b. Learn from people that have done it before you.
c. Be a leader! Be early for practice and don’t leave until all the work is done. Do your homework at practices and events. Encourage your teammates and stay upbeat even after a loss.
d. Be a competitor. There are two types of people: those that don’t want the ball during the last few seconds of the match, and those that do. If you aren’t the type of person that wants to be on the field when it really counts and your team is depending on you, you will never make it.
10. I remember the photo of you in the ballerina outfit. Very becoming. Did you ever consider, I don’t know, dressing up like a cheerleader?

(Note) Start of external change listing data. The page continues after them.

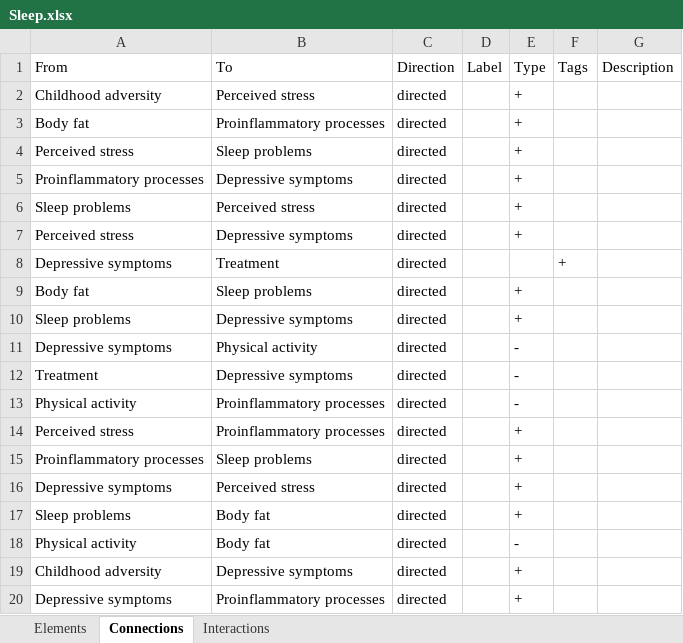
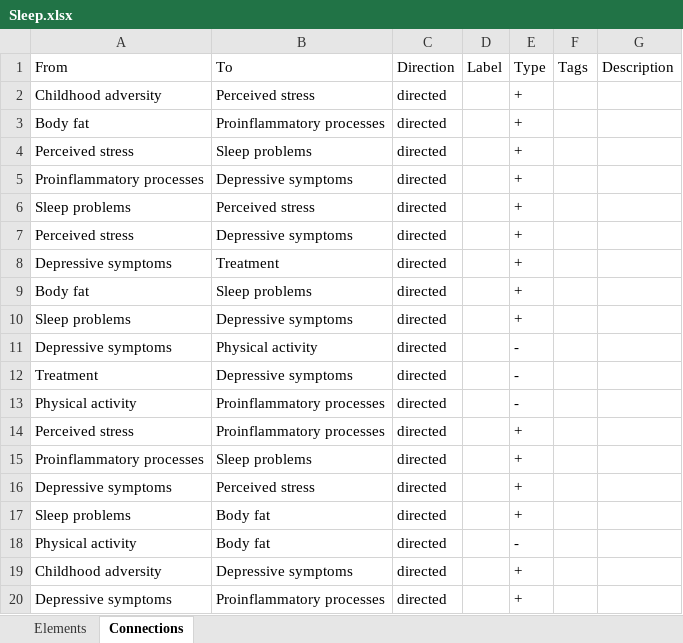
Before and after one commit to vvvasconcelos/SystemsInsightPipeline, an Excel workbook: tutorials/Sleep.xlsx, sheet Connections, drawn as a sheet; values as stored, in another font and other column widths than the file's, no borders; the diff names each change by its address in the sheet, - before the commit and + after, or states it on an @@ line.

```diff
--- a/tutorials/Sleep.xlsx (sheet Connections)
+++ b/tutorials/Sleep.xlsx (sheet Connections)
-sheet tab: Interactions
-E8: (empty)
+E8: +
-F8: +
+F8: (empty)
```
Also changed, not shown: sheet Elements, 11 other files.
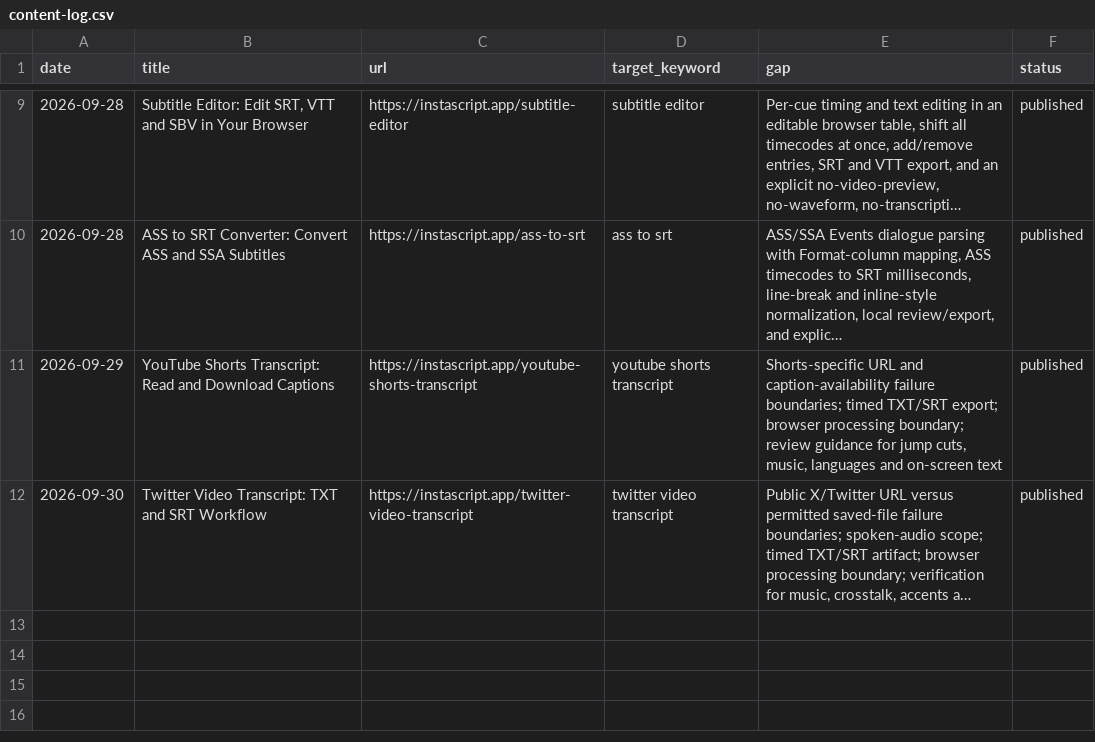
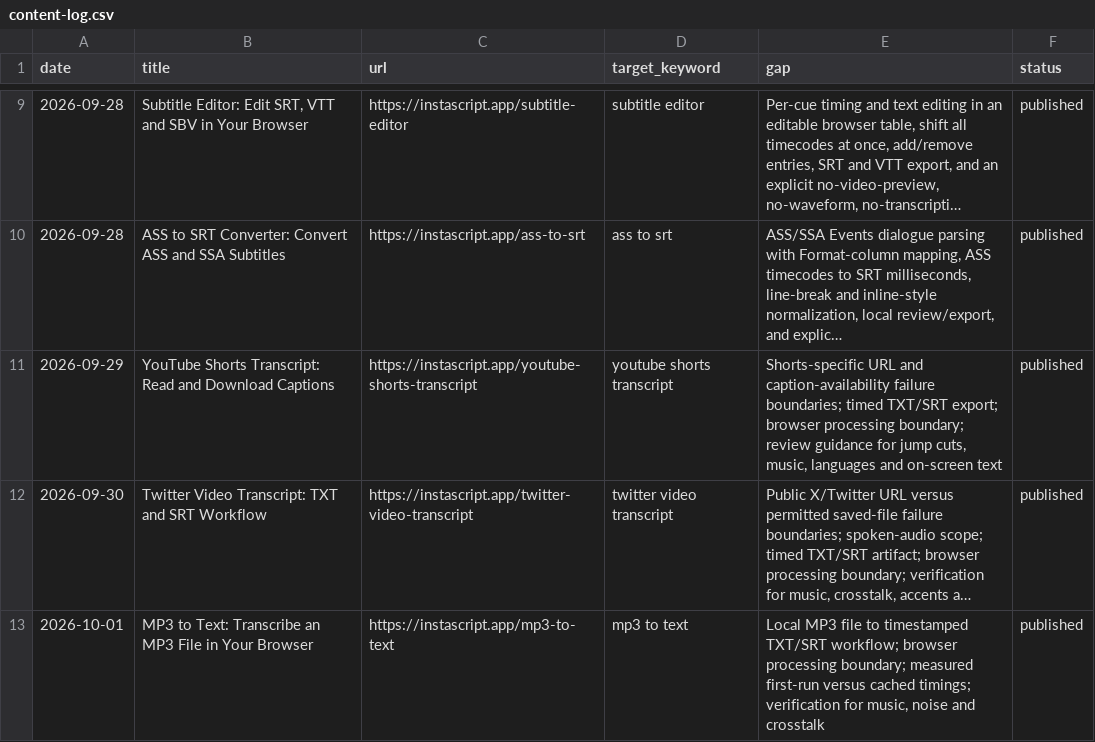
Before and after one commit to nickwebt800/instascript, a CSV file: content-log.csv, drawn as a sheet; only a part is shown, gaps mark what is left out; long unchanged cells end in …; the diff names each change by its address in the sheet, - before the commit and + after, or states it on an @@ line.

```diff
--- a/content-log.csv
+++ b/content-log.csv
+row 13: 2026-10-01 | MP3 to Text: Transcribe an MP3 File in Your Browser | https://instascript.app/mp3-to-text | mp3 to text | Local MP3 file to timestamped TXT/SRT workflow; browser processing boundary; measured first-run versus cached timings; verification for music, noise and crosstalk | published
```
Also changed, not shown: 30 other files.
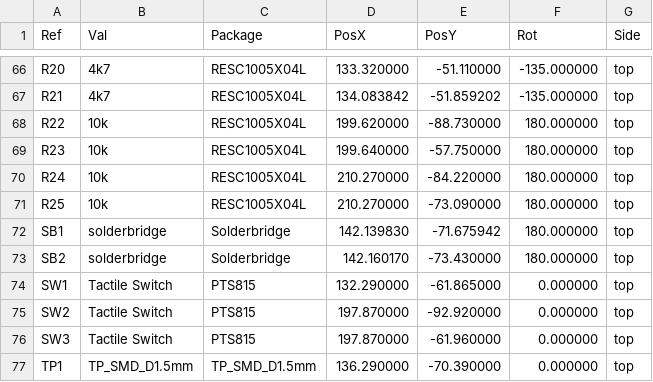
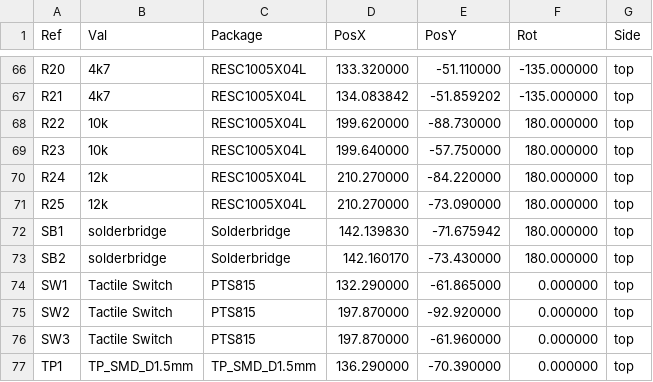
Before and after one commit to xmoshte/nielo, a CSV file: source/production/pos.csv, drawn as a sheet; only a part is shown, gaps mark what is left out.

```diff
--- a/source/production/pos.csv
+++ b/source/production/pos.csv
@@ -69,4 +69,4 @@ Ref,Val,Package,PosX,PosY,Rot,Side
 "R23","10k","RESC1005X04L",199.640000,-57.750000,180.000000,top
-"R24","10k","RESC1005X04L",210.270000,-84.220000,180.000000,top
-"R25","10k","RESC1005X04L",210.270000,-73.090000,180.000000,top
+"R24","12k","RESC1005X04L",210.270000,-84.220000,180.000000,top
+"R25","12k","RESC1005X04L",210.270000,-73.090000,180.000000,top
 "SB1","solderbridge","Solderbridge",142.139830,-71.675942,180.000000,top
```
Also changed, not shown: source/production/bom.csv, 21 other files.
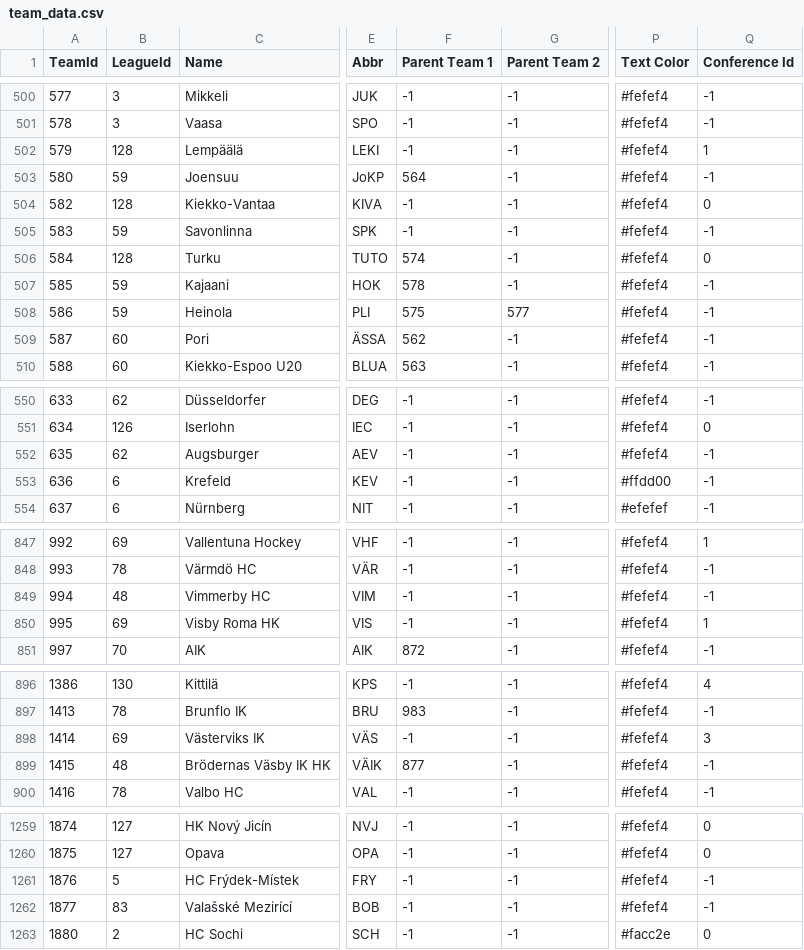
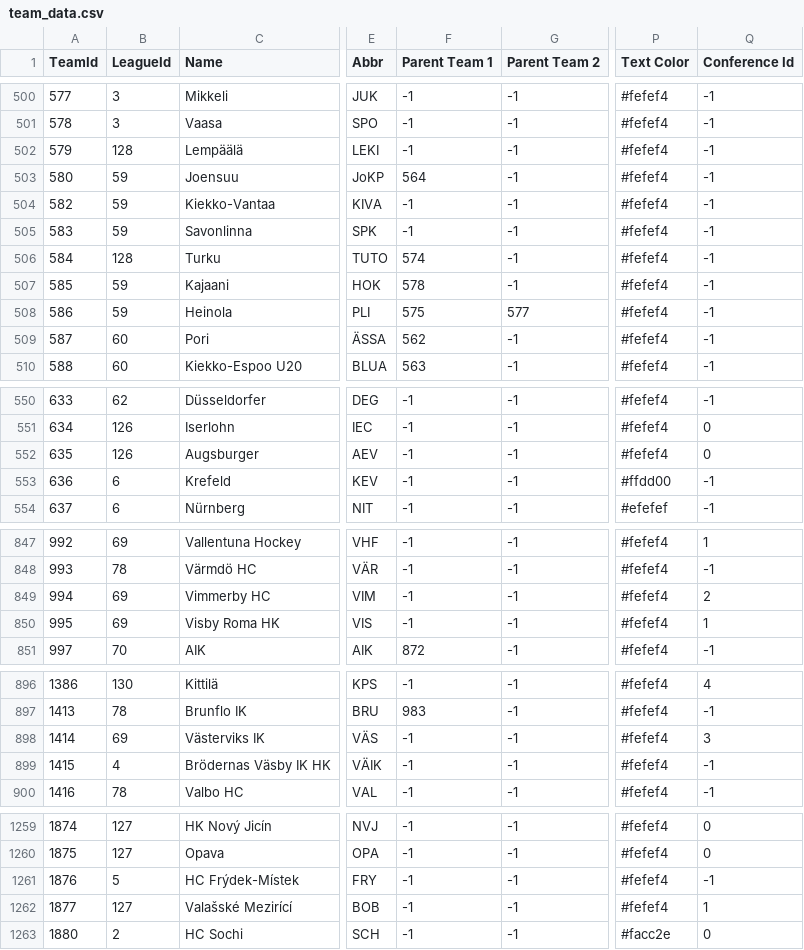
Before and after one commit to jvvbs/mjsl-csvs, a CSV file: team_data.csv, drawn as a sheet; only a part is shown, gaps mark what is left out; the diff covers the shown part only; the diff names each change by its address in the sheet, - before the commit and + after, or states it on an @@ line.

```diff
--- a/team_data.csv
+++ b/team_data.csv
-Q502 (Conference Id): 1
+Q502 (Conference Id): -1
-B504 (LeagueId): 128
+B504 (LeagueId): 59
-Q504 (Conference Id): 0
+Q504 (Conference Id): -1
-Q506 (Conference Id): 0
+Q506 (Conference Id): -1
-B552 (LeagueId): 62
+B552 (LeagueId): 126
-Q552 (Conference Id): -1
+Q552 (Conference Id): 0
-B849 (LeagueId): 48
+B849 (LeagueId): 69
-Q849 (Conference Id): -1
+Q849 (Conference Id): 2
-B899 (LeagueId): 48
+B899 (LeagueId): 4
-F899 (Parent Team 1): 877
+F899 (Parent Team 1): -1
-B1262 (LeagueId): 83
+B1262 (LeagueId): 127
-Q1262 (Conference Id): -1
+Q1262 (Conference Id): 1
```
Also changed, not shown: 34 edited cells elsewhere in this file, player_goalie_career_stats_ps.csv, player_goalie_stats_ps.csv, 21 other files.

It was actually a one piece women’s swimsuit from a Wal-Mart in Honolulu. I was about to grapple with a Gracie brother and needed some type of distraction. In the end, it didn’t help. Seriously though, paintball has provided me so many opportunities: I have met so many life-long friends along the way and been to so many different cities and countries that I normally wouldn’t have been able to see. I appreciate everything that my sponsors have given me over the years and all the people I’ve met. I hope I can give back to the sport and help others realize the same dream that I’ve lived.
Thanks, T, nicely done and I appreciate the props. You’ll take a check, right?
Baca Loco brings quality insight to Paintball players and coaches alike, check his blog out @ VFTB